*** Task inputs Section Begins ***

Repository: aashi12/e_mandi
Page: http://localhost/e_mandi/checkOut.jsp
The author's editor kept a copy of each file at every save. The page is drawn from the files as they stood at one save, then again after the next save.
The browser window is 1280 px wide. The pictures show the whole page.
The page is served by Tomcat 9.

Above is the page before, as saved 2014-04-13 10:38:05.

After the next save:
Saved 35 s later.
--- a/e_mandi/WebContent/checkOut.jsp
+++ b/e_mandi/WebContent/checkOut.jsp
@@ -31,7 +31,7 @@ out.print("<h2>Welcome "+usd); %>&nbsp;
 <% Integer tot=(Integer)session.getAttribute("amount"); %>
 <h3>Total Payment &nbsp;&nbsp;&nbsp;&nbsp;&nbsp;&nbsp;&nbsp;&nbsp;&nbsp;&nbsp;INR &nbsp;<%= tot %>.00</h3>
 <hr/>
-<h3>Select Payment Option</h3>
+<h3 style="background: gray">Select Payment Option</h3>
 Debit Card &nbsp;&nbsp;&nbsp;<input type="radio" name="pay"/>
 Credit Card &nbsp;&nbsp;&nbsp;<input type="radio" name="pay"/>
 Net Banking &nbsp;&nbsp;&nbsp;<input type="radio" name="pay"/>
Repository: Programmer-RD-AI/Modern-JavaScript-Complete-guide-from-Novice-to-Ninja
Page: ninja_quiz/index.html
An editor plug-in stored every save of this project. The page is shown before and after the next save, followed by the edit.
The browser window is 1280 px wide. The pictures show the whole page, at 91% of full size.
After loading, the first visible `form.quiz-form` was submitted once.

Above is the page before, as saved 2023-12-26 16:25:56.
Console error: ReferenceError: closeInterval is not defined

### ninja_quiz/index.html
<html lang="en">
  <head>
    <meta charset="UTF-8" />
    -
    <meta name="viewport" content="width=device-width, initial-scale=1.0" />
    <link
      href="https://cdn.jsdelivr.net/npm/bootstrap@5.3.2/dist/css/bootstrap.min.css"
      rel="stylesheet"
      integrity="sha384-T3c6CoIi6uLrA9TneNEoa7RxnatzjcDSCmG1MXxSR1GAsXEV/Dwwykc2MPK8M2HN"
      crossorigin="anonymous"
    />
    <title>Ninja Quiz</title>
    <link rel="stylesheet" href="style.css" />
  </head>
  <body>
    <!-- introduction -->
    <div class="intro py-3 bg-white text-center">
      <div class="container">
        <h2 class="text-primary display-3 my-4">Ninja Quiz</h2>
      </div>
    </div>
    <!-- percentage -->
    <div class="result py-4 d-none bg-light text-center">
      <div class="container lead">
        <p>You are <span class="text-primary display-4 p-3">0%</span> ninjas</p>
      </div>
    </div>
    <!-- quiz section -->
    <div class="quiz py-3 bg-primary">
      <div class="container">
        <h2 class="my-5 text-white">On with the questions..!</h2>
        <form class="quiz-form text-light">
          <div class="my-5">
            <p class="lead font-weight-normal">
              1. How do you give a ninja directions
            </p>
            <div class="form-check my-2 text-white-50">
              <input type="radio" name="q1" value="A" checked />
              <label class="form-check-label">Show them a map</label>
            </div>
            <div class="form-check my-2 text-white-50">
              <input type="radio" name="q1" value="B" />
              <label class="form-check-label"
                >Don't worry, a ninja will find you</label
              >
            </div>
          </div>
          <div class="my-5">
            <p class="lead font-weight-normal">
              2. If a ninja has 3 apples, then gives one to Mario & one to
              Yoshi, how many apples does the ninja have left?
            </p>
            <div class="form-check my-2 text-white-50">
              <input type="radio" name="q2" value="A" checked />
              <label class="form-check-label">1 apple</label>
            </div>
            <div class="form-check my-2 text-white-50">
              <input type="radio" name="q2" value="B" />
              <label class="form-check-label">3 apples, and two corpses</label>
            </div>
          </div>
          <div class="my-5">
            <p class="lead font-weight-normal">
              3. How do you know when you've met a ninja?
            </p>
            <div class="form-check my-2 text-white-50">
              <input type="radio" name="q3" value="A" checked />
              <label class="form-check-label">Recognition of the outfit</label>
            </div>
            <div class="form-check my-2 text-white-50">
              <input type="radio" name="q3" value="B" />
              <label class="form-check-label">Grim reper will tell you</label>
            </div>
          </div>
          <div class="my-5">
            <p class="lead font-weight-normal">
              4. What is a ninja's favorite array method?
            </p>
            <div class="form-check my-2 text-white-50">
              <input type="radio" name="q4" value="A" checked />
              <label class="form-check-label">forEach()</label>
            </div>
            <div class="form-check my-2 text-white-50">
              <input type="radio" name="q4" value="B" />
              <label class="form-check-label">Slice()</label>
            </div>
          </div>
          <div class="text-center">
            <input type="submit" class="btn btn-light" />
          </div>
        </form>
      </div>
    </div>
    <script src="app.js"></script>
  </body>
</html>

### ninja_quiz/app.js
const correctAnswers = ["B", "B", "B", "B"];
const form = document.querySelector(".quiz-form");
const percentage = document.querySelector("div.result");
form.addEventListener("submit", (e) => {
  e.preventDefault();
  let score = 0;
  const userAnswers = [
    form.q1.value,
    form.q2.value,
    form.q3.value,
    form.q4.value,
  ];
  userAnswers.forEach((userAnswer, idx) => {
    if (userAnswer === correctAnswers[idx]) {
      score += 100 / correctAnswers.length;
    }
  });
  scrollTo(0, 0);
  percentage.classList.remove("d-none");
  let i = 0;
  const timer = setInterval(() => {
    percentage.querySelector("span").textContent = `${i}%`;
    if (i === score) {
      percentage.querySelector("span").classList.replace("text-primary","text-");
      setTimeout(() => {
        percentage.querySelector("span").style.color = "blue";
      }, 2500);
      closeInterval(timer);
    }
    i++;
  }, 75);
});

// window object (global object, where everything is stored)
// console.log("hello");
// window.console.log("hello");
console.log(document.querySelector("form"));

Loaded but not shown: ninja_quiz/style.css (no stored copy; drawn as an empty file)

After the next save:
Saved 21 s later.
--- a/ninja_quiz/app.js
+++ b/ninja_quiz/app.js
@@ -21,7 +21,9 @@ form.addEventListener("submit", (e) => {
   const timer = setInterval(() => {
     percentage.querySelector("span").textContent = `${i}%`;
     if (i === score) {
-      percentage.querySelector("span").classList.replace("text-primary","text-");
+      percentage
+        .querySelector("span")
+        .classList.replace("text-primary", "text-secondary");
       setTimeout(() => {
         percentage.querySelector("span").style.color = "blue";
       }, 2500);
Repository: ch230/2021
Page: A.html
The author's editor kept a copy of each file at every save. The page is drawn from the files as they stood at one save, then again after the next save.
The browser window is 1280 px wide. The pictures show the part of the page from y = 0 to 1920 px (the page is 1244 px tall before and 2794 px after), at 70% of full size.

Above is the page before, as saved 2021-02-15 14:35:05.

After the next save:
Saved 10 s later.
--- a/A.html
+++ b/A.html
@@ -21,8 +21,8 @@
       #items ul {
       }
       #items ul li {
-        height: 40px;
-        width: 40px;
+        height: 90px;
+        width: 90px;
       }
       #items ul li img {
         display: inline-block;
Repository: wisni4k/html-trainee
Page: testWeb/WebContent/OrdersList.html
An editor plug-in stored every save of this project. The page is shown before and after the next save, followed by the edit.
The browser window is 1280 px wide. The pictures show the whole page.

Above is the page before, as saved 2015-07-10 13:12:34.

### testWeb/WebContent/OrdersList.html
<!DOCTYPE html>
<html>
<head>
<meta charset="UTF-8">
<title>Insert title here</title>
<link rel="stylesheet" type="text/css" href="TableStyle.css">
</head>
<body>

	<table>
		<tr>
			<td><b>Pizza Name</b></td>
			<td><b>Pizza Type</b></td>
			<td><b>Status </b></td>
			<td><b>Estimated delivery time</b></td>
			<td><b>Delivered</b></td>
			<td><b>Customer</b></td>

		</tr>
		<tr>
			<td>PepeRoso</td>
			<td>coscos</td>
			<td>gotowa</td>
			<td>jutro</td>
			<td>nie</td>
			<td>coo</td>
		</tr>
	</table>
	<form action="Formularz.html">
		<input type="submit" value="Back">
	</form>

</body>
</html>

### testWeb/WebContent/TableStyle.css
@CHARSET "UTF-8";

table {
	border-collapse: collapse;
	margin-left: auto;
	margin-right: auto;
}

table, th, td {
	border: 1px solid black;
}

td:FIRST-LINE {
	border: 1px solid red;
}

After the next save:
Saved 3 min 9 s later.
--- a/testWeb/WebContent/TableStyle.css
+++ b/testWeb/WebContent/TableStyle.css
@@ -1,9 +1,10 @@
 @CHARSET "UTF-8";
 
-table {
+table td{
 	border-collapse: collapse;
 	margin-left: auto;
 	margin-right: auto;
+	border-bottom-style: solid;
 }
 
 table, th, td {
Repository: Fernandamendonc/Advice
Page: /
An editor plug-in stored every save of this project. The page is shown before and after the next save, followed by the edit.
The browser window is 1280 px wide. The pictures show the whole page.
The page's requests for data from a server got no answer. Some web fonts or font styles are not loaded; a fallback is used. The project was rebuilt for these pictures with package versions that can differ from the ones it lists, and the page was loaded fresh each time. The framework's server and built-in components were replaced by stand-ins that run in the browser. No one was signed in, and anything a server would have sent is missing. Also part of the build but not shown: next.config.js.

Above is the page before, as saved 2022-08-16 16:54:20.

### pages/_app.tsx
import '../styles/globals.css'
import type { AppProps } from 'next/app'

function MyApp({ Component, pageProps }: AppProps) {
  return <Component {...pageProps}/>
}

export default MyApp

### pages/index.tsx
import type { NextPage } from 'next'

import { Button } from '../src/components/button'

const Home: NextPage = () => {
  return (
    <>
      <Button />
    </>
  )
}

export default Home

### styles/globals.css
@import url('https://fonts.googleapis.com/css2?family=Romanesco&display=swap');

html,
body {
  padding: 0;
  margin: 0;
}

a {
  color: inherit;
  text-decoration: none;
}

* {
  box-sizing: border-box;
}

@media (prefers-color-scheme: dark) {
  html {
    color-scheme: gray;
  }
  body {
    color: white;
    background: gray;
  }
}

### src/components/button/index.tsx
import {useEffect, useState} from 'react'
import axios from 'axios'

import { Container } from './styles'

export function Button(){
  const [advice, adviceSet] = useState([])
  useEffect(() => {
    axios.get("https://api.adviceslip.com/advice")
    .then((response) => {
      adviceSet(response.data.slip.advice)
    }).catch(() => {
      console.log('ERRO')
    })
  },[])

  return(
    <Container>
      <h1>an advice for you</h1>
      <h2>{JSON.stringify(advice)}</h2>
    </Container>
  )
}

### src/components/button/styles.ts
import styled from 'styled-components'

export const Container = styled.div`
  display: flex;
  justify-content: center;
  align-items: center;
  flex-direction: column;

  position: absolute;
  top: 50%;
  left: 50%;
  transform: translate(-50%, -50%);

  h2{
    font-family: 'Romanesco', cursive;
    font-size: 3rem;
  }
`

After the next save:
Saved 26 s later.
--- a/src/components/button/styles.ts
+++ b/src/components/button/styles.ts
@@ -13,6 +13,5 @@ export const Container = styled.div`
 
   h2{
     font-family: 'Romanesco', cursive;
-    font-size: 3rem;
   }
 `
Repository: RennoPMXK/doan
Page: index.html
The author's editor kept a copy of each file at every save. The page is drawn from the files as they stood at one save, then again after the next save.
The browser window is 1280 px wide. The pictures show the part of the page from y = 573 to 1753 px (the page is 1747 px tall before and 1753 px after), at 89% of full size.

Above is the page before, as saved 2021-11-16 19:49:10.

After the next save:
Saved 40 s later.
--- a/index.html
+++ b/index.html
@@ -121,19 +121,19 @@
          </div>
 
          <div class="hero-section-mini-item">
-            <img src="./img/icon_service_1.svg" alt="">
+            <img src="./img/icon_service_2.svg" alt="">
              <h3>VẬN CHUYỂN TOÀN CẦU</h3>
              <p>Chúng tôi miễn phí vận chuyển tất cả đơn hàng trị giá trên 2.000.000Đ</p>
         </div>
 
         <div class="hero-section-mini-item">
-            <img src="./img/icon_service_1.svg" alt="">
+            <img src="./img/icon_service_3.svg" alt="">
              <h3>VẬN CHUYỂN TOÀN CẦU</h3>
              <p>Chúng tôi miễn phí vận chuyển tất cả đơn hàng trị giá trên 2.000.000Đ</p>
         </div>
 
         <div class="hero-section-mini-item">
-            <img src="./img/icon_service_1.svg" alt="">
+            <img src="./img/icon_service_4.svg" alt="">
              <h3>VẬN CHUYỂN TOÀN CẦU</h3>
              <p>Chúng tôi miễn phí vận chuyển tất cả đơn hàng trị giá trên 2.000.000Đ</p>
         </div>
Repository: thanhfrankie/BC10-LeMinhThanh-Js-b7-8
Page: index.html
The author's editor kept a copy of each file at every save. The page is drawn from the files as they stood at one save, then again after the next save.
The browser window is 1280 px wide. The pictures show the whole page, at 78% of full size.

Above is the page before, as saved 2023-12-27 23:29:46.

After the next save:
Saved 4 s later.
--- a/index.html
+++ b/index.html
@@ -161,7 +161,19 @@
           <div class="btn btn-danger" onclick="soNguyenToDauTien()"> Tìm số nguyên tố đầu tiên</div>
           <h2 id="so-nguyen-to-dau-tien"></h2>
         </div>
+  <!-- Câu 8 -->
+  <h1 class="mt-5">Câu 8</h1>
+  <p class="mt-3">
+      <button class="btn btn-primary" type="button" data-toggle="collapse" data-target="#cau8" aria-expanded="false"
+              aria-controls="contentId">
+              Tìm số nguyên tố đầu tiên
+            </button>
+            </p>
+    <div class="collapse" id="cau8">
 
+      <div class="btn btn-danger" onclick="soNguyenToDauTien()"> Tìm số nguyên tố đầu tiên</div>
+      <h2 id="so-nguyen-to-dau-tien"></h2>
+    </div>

*** Task inputs Section Ends ***

List each line of the records that holds the string "export".

» Result of this task
export default MyApp
export default Home
export function Button(){
export const Container = styled.div`
@@ -13,6 +13,5 @@ export const Container = styled.div`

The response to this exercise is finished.